So, most cost-cutting pension reforms only apply to new hires, who have not yet attained vested rights. That can take decades to yield significant saving for employers, which is why reformers want to cut pensions earned by current workers in the future.
Marin unions contended the vested rights of current workers were violated when the Marin County Employees Retirement Association imposed state legislation enacted in 2012 to prevent “spiking” pension boosts from stand-by duty, in-kind health care, and other things.
Three similar union suits filed against the Contra Costa, Alameda, and Merced county pension systems were consolidated. Leiderman, also an attorney for the Contra Cost and Alameda systems, said arguments are scheduled to begin soon.
Bartow speculated that if the Marin ruling is appealed, as he expects, the state Supreme Court may await the outcome of the three consolidated suits in the appellate court before acting on the issue.
CalSTRS followed the “California rule” in legislation two years ago that will raise the rate school districts pay to CalSTRS from 8.25 percent of pay to 19.1 percent by 2020, while the rate for teachers was limited to an increase from 8 percent of pay to 10.25 percent.
The comparable new benefit offsetting the 2.5 percent rate hike for current teachers vested a routine annual 2 percent cost-of-living adjustment, which previously could have been suspended, though that rarely if ever happened.
Part of the Marin appellate court ruling is that a key 1955 state Supreme Court decision said pension cuts “should” be accompanied by a comparable new benefit, which is advisory, and only one high court ruling since then has used the mandatory word “must.”
Bartow argued that in several of the cases where the Supreme Court said “should,” the pension cuts were overturned because there was no comparable new advantage.

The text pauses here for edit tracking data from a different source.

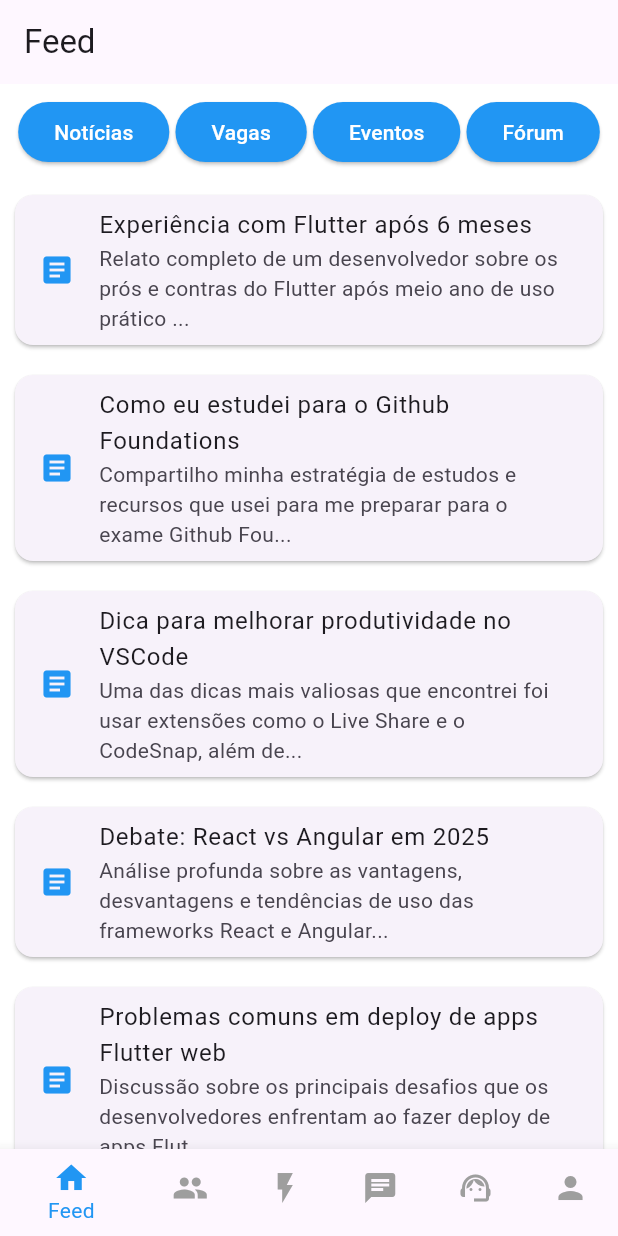
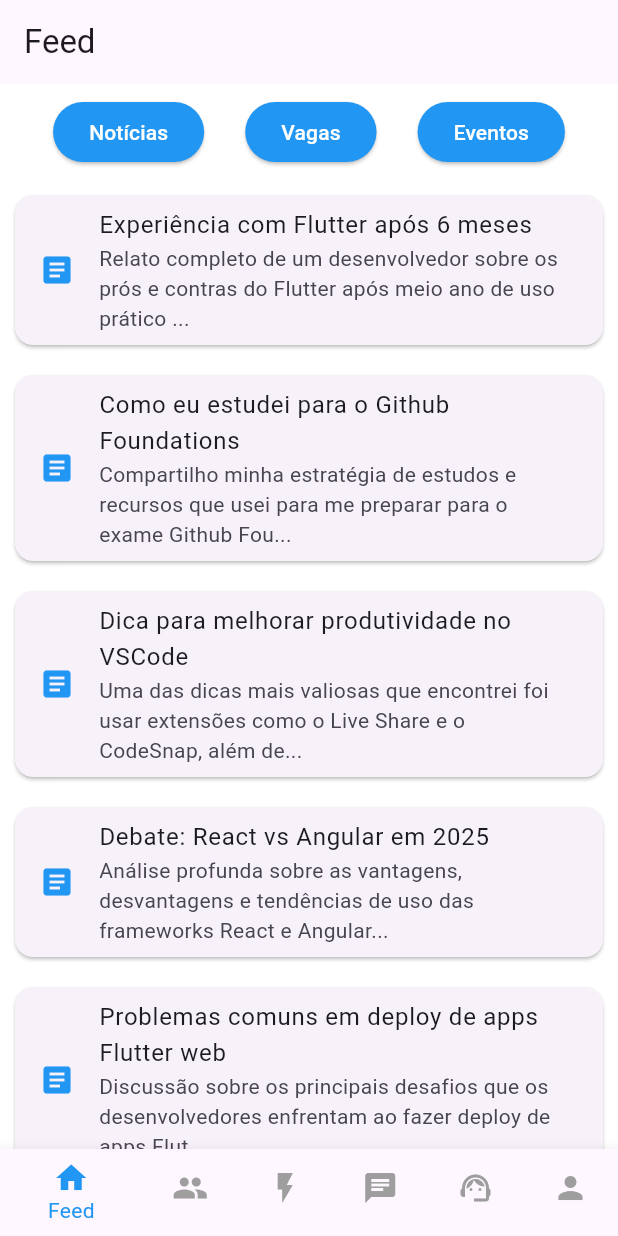
Before and after one commit to ProAnonimos/Plataforma-Profissional-Anonima-Flutter, a Flutter app: the FeedPage screen opened directly, on a phone screen of 412 x 824 dp. Run offline on Flutter 3.47's test engine with Material 3 defaults, Android fonts, the phone set to English and light mode, and no system bars; our stand-ins replace firebase_core, firebase_messaging, google_maps_flutter; accounts and stored records are empty; network calls fail.

Commit message:
final - entregavel

```diff
--- a/lib/pages/eventos_page.dart
+++ b/lib/pages/eventos_page.dart
@@ -15,7 +15,6 @@ class _EventosPageState extends State<EventosPage> {
   @override
   void initState() {
     super.initState();
-    // Busca os eventos ao iniciar
     Future.microtask(() async {
       final provider = Provider.of<EventosProvider>(context, listen: false);
       await provider.buscarEventosTicketmaster();
@@ -33,7 +32,7 @@ class _EventosPageState extends State<EventosPage> {
           ? Center(child: CircularProgressIndicator())
           : GoogleMap(
               initialCameraPosition: CameraPosition(
-                target: LatLng(-22.9, -43.2), // Posição inicial no Brasil
+                target: LatLng(-22.9, -43.2),
                 zoom: 4.5,
               ),
               markers: eventosProvider.marcadores,
--- a/lib/pages/feed_page.dart
+++ b/lib/pages/feed_page.dart
@@ -106,17 +106,9 @@ class FeedPage extends StatelessWidget {
                             context,
                             MaterialPageRoute(
                               builder: (_) => EventosPage(),
-                            ), // <-- Adicionado
+                            ),
                           ),
-                          child: Text("Eventos"), // <-- Adicionado
-                        ),
-                        ElevatedButton(
-                          style: ElevatedButton.styleFrom(
-                            backgroundColor: Colors.blue,
-                            foregroundColor: Colors.white,
-                          ),
-                          onPressed: () => feedProvider.mudarPagina(2),
-                          child: Text("Fórum"),
+                          child: Text("Eventos"),
                         ),
                       ],
                     ),
--- a/lib/pages/login_page.dart
+++ b/lib/pages/login_page.dart
@@ -67,7 +67,6 @@ class LoginPage extends StatelessWidget {
                             MaterialPageRoute(builder: (_) => FeedPage()),
                           );
                         } else {
-                          // Mostra erro
                           ScaffoldMessenger.of(context).showSnackBar(
                             SnackBar(content: Text(loginProvider.error ?? 'Erro no login')),
                           );
--- a/lib/providers/eventos_provider.dart
+++ b/lib/providers/eventos_provider.dart
@@ -41,7 +41,7 @@ class EventosProvider with ChangeNotifier {
 
     final response = await http.get(url);
 
-    _eventos.clear(); // Limpa antes de adicionar eventos
+    _eventos.clear();
 
     // adicionamos alguns eventos mockados no brasil para caso nao apareça nenhum
     _eventos.addAll([
@@ -55,13 +55,13 @@ class EventosProvider with ChangeNotifier {
         titulo: 'Tech Norte 2025',
         descricao: 'Evento de tecnologia no norte do país.',
         data: DateTime(2025, 8, 15),
-        local: LatLng(-1.455833, -48.503887), // Belém
+        local: LatLng(-1.455833, -48.503887),
       ),
       Evento(
         titulo: 'Smart Cities Conference',
         descricao: 'Inovações tecnológicas para cidades inteligentes.',
         data: DateTime(2025, 9, 5),
-        local: LatLng(-19.8157, -43.9542), // Contagem / MG
+        local: LatLng(-19.8157, -43.9542),
       ),
     ]);
 
--- a/lib/providers/login_provider.dart
+++ b/lib/providers/login_provider.dart
@@ -31,7 +31,7 @@ class LoginProvider with ChangeNotifier {
 
     _isLoading = false;
 
-  // ************* PERFIL PRA TESTE
+  // ************* PERFIL PRA TESTE  *****************
 
     if (_usuario == 'teste' && _senha == '1234') {
       perfilProvider.setNome(_usuario);
```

He said the Marin ruling ignores the “actual and complete analysis in each of those cases.”
In what Bartow said he would “describe as a face-palm inducing aside,” the Marin ruling said that if reasonable cuts are made in pensions, the comparable new advantage or benefit is more money in paychecks because the lower pension results in lower employee rates.
Leiderman said a different panel of justices in the same appellate court cited the same cases as the Marin ruling, but made the opposite decision about vested rights in a case about cost-of-living adjustments in San Francisco pensions.
“That was last year — same appellate court, 180 degrees different view of vested rights,” Leiderman told the CalSTRS board. “The Supreme Court didn’t accept the petition (to review the appellate court decision). It’s hard to know.”